======== EXCERPTED RECORDS

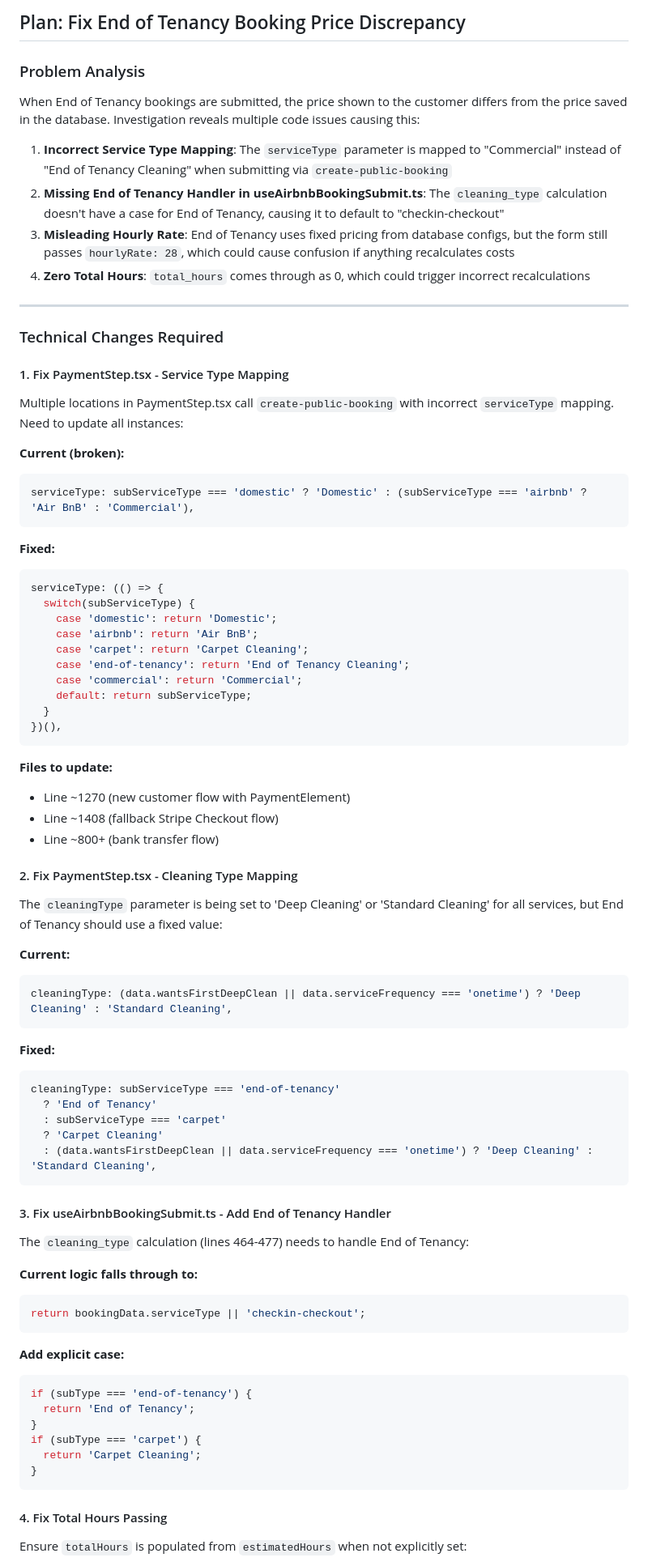
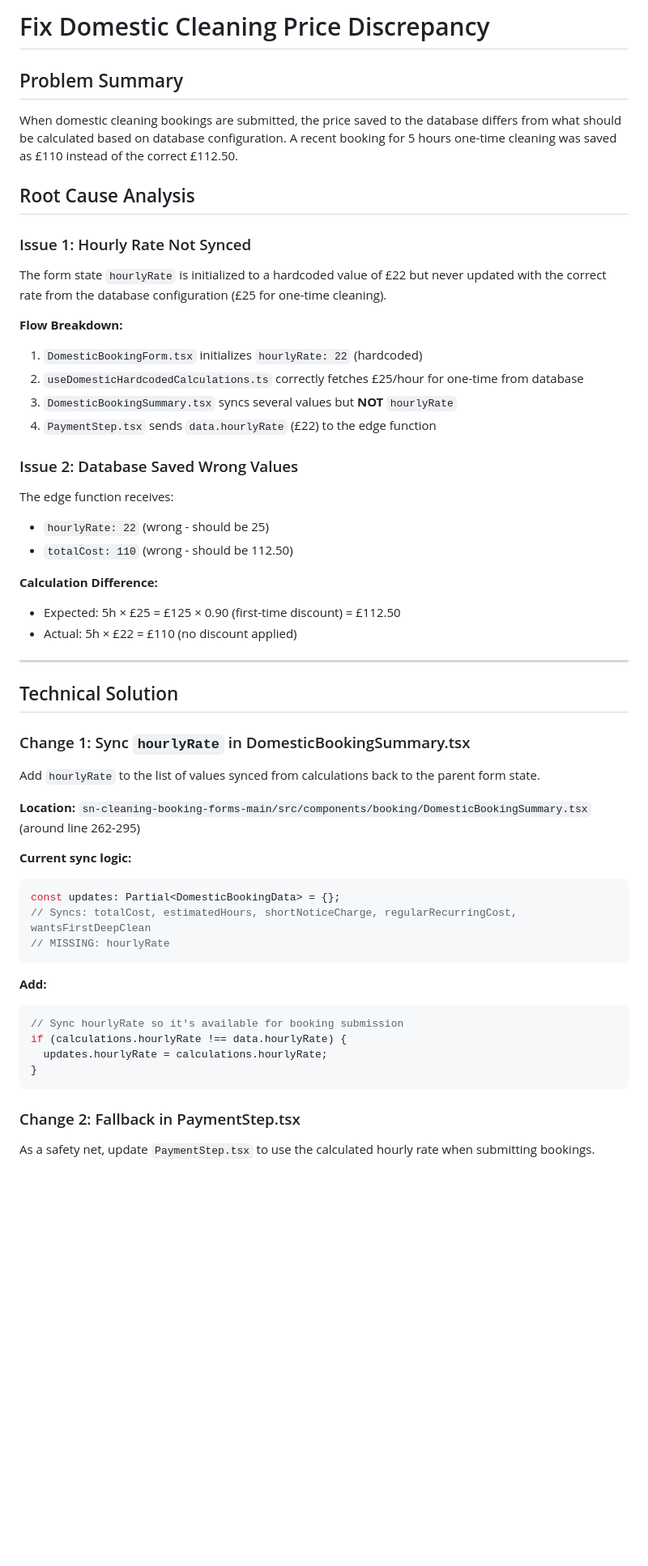
Before and after one commit to betterresults/sncleaning, a Markdown page: .lovable/plan.md, the part around one of its changes. Shown at 81% size. GitHub-like rendering; blank space fills up the shorter version.

Commit message:
Updated plan file
Edited UI in Lovable

````diff
--- a/.lovable/plan.md
+++ b/.lovable/plan.md
@@ -1,81 +1,53 @@
 
+# Fix Domestic Cleaning Price Discrepancy
 
-## Plan: Fix End of Tenancy Booking Price Discrepancy
+## Problem Summary
+When domestic cleaning bookings are submitted, the price saved to the database differs from what should be calculated based on database configuration. A recent booking for 5 hours one-time cleaning was saved as £110 instead of the correct £112.50.
 
-### Problem Analysis
-When End of Tenancy bookings are submitted, the price shown to the customer differs from the price saved in the database. Investigation reveals multiple code issues causing this:
+## Root Cause Analysis
 
-1. **Incorrect Service Type Mapping**: The `serviceType` parameter is mapped to "Commercial" instead of "End of Tenancy Cleaning" when submitting via `create-public-booking`
-2. **Missing End of Tenancy Handler in useAirbnbBookingSubmit.ts**: The `cleaning_type` calculation doesn't have a case for End of Tenancy, causing it to default to "checkin-checkout"
-3. **Misleading Hourly Rate**: End of Tenancy uses fixed pricing from database configs, but the form still passes `hourlyRate: 28`, which could cause confusion if anything recalculates costs
-4. **Zero Total Hours**: `total_hours` comes through as 0, which could trigger incorrect recalculations
+### Issue 1: Hourly Rate Not Synced
+The form state `hourlyRate` is initialized to a hardcoded value of £22 but never updated with the correct rate from the database configuration (£25 for one-time cleaning).
+
+**Flow Breakdown:**
+1. `DomesticBookingForm.tsx` initializes `hourlyRate: 22` (hardcoded)
+2. `useDomesticHardcodedCalculations.ts` correctly fetches £25/hour for one-time from database
+3. `DomesticBookingSummary.tsx` syncs several values but **NOT** `hourlyRate`
+4. `PaymentStep.tsx` sends `data.hourlyRate` (£22) to the edge function
+
+### Issue 2: Database Saved Wrong Values
+The edge function receives:
+- `hourlyRate: 22` (wrong - should be 25)
+- `totalCost: 110` (wrong - should be 112.50)
+
+**Calculation Difference:**
+- Expected: 5h × £25 = £125 × 0.90 (first-time discount) = £112.50
+- Actual: 5h × £22 = £110 (no discount applied)
 
 ---
 
-### Technical Changes Required
+## Technical Solution
 
-#### 1. Fix PaymentStep.tsx - Service Type Mapping
-Multiple locations in PaymentStep.tsx call `create-public-booking` with incorrect `serviceType` mapping. Need to update all instances:
+### Change 1: Sync `hourlyRate` in DomesticBookingSummary.tsx
+Add `hourlyRate` to the list of values synced from calculations back to the parent form state.
 
-**Current (broken):**
+**Location:** `sn-cleaning-booking-forms-main/src/components/booking/DomesticBookingSummary.tsx` (around line 262-295)
+
+**Current sync logic:**
 ```javascript
-serviceType: subServiceType === 'domestic' ? 'Domestic' : (subServiceType === 'airbnb' ? 'Air BnB' : 'Commercial'),
+const updates: Partial<DomesticBookingData> = {};
+// Syncs: totalCost, estimatedHours, shortNoticeCharge, regularRecurringCost, wantsFirstDeepClean
+// MISSING: hourlyRate
 ```
 
-**Fixed:**
+**Add:**
 ```javascript
-serviceType: (() => {
-  switch(subServiceType) {
-    case 'domestic': return 'Domestic';
-    case 'airbnb': return 'Air BnB';
-    case 'carpet': return 'Carpet Cleaning';
-    case 'end-of-tenancy': return 'End of Tenancy Cleaning';
-    case 'commercial': return 'Commercial';
-    default: return subServiceType;
-  }
-})(),
-```
-
-**Files to update:**
-- Line ~1270 (new customer flow with PaymentElement)
-- Line ~1408 (fallback Stripe Checkout flow)
-- Line ~800+ (bank transfer flow)
-
-#### 2. Fix PaymentStep.tsx - Cleaning Type Mapping
-The `cleaningType` parameter is being set to 'Deep Cleaning' or 'Standard Cleaning' for all services, but End of Tenancy should use a fixed value:
-
-**Current:**
-```javascript
-cleaningType: (data.wantsFirstDeepClean || data.serviceFrequency === 'onetime') ? 'Deep Cleaning' : 'Standard Cleaning',
-```
-
-**Fixed:**
-```javascript
-cleaningType: subServiceType === 'end-of-tenancy'
-  ? 'End of Tenancy'
-  : subServiceType === 'carpet'
-  ? 'Carpet Cleaning'
-  : (data.wantsFirstDeepClean || data.serviceFrequency === 'onetime') ? 'Deep Cleaning' : 'Standard Cleaning',
-```
-
-#### 3. Fix useAirbnbBookingSubmit.ts - Add End of Tenancy Handler
-The `cleaning_type` calculation (lines 464-477) needs to handle End of Tenancy:
-
-**Current logic falls through to:**
-```javascript
-return bookingData.serviceType || 'checkin-checkout';
-```
-
-**Add explicit case:**
-```javascript
-if (subType === 'end-of-tenancy') {
-  return 'End of Tenancy';
-}
-if (subType === 'carpet') {
-  return 'Carpet Cleaning';
+// Sync hourlyRate so it's available for booking submission
+if (calculations.hourlyRate !== data.hourlyRate) {
+  updates.hourlyRate = calculations.hourlyRate;
 }
 ```
 
-#### 4. Fix Total Hours Passing
-Ensure `totalHours` is populated from `estimatedHours` when not explicitly set:
+### Change 2: Fallback in PaymentStep.tsx
+As a safety net, update `PaymentStep.tsx` to use the calculated hourly rate when submitting bookings.
 
````
Also changed, not shown: other parts of .lovable/plan.md (+31 -13 lines).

================

REQUIRED WORK. Exclude all images and restate the records above word for word.

OUTPUT OF THE EXERCISE.
Before and after one commit to betterresults/sncleaning, a Markdown page: .lovable/plan.md, the part around one of its changes. Shown at 81% size. GitHub-like rendering; blank space fills up the shorter version.

Commit message:
Updated plan file
Edited UI in Lovable

````diff
--- a/.lovable/plan.md
+++ b/.lovable/plan.md
@@ -1,81 +1,53 @@
 
+# Fix Domestic Cleaning Price Discrepancy
 
-## Plan: Fix End of Tenancy Booking Price Discrepancy
+## Problem Summary
+When domestic cleaning bookings are submitted, the price saved to the database differs from what should be calculated based on database configuration. A recent booking for 5 hours one-time cleaning was saved as £110 instead of the correct £112.50.
 
-### Problem Analysis
-When End of Tenancy bookings are submitted, the price shown to the customer differs from the price saved in the database. Investigation reveals multiple code issues causing this:
+## Root Cause Analysis
 
-1. **Incorrect Service Type Mapping**: The `serviceType` parameter is mapped to "Commercial" instead of "End of Tenancy Cleaning" when submitting via `create-public-booking`
-2. **Missing End of Tenancy Handler in useAirbnbBookingSubmit.ts**: The `cleaning_type` calculation doesn't have a case for End of Tenancy, causing it to default to "checkin-checkout"
-3. **Misleading Hourly Rate**: End of Tenancy uses fixed pricing from database configs, but the form still passes `hourlyRate: 28`, which could cause confusion if anything recalculates costs
-4. **Zero Total Hours**: `total_hours` comes through as 0, which could trigger incorrect recalculations
+### Issue 1: Hourly Rate Not Synced
+The form state `hourlyRate` is initialized to a hardcoded value of £22 but never updated with the correct rate from the database configuration (£25 for one-time cleaning).
+
+**Flow Breakdown:**
+1. `DomesticBookingForm.tsx` initializes `hourlyRate: 22` (hardcoded)
+2. `useDomesticHardcodedCalculations.ts` correctly fetches £25/hour for one-time from database
+3. `DomesticBookingSummary.tsx` syncs several values but **NOT** `hourlyRate`
+4. `PaymentStep.tsx` sends `data.hourlyRate` (£22) to the edge function
+
+### Issue 2: Database Saved Wrong Values
+The edge function receives:
+- `hourlyRate: 22` (wrong - should be 25)
+- `totalCost: 110` (wrong - should be 112.50)
+
+**Calculation Difference:**
+- Expected: 5h × £25 = £125 × 0.90 (first-time discount) = £112.50
+- Actual: 5h × £22 = £110 (no discount applied)
 
 ---
 
-### Technical Changes Required
+## Technical Solution
 
-#### 1. Fix PaymentStep.tsx - Service Type Mapping
-Multiple locations in PaymentStep.tsx call `create-public-booking` with incorrect `serviceType` mapping. Need to update all instances:
+### Change 1: Sync `hourlyRate` in DomesticBookingSummary.tsx
+Add `hourlyRate` to the list of values synced from calculations back to the parent form state.
 
-**Current (broken):**
+**Location:** `sn-cleaning-booking-forms-main/src/components/booking/DomesticBookingSummary.tsx` (around line 262-295)
+
+**Current sync logic:**
 ```javascript
-serviceType: subServiceType === 'domestic' ? 'Domestic' : (subServiceType === 'airbnb' ? 'Air BnB' : 'Commercial'),
+const updates: Partial<DomesticBookingData> = {};
+// Syncs: totalCost, estimatedHours, shortNoticeCharge, regularRecurringCost, wantsFirstDeepClean
+// MISSING: hourlyRate
 ```
 
-**Fixed:**
+**Add:**
 ```javascript
-serviceType: (() => {
-  switch(subServiceType) {
-    case 'domestic': return 'Domestic';
-    case 'airbnb': return 'Air BnB';
-    case 'carpet': return 'Carpet Cleaning';
-    case 'end-of-tenancy': return 'End of Tenancy Cleaning';
-    case 'commercial': return 'Commercial';
-    default: return subServiceType;
-  }
-})(),
-```
-
-**Files to update:**
-- Line ~1270 (new customer flow with PaymentElement)
-- Line ~1408 (fallback Stripe Checkout flow)
-- Line ~800+ (bank transfer flow)
-
-#### 2. Fix PaymentStep.tsx - Cleaning Type Mapping
-The `cleaningType` parameter is being set to 'Deep Cleaning' or 'Standard Cleaning' for all services, but End of Tenancy should use a fixed value:
-
-**Current:**
-```javascript
-cleaningType: (data.wantsFirstDeepClean || data.serviceFrequency === 'onetime') ? 'Deep Cleaning' : 'Standard Cleaning',
-```
-
-**Fixed:**
-```javascript
-cleaningType: subServiceType === 'end-of-tenancy'
-  ? 'End of Tenancy'
-  : subServiceType === 'carpet'
-  ? 'Carpet Cleaning'
-  : (data.wantsFirstDeepClean || data.serviceFrequency === 'onetime') ? 'Deep Cleaning' : 'Standard Cleaning',
-```
-
-#### 3. Fix useAirbnbBookingSubmit.ts - Add End of Tenancy Handler
-The `cleaning_type` calculation (lines 464-477) needs to handle End of Tenancy:
-
-**Current logic falls through to:**
-```javascript
-return bookingData.serviceType || 'checkin-checkout';
-```
-
-**Add explicit case:**
-```javascript
-if (subType === 'end-of-tenancy') {
-  return 'End of Tenancy';
-}
-if (subType === 'carpet') {
-  return 'Carpet Cleaning';
+// Sync hourlyRate so it's available for booking submission
+if (calculations.hourlyRate !== data.hourlyRate) {
+  updates.hourlyRate = calculations.hourlyRate;
 }
 ```
 
-#### 4. Fix Total Hours Passing
-Ensure `totalHours` is populated from `estimatedHours` when not explicitly set:
+### Change 2: Fallback in PaymentStep.tsx
+As a safety net, update `PaymentStep.tsx` to use the calculated hourly rate when submitting bookings.
 
````
Also changed, not shown: other parts of .lovable/plan.md (+31 -13 lines).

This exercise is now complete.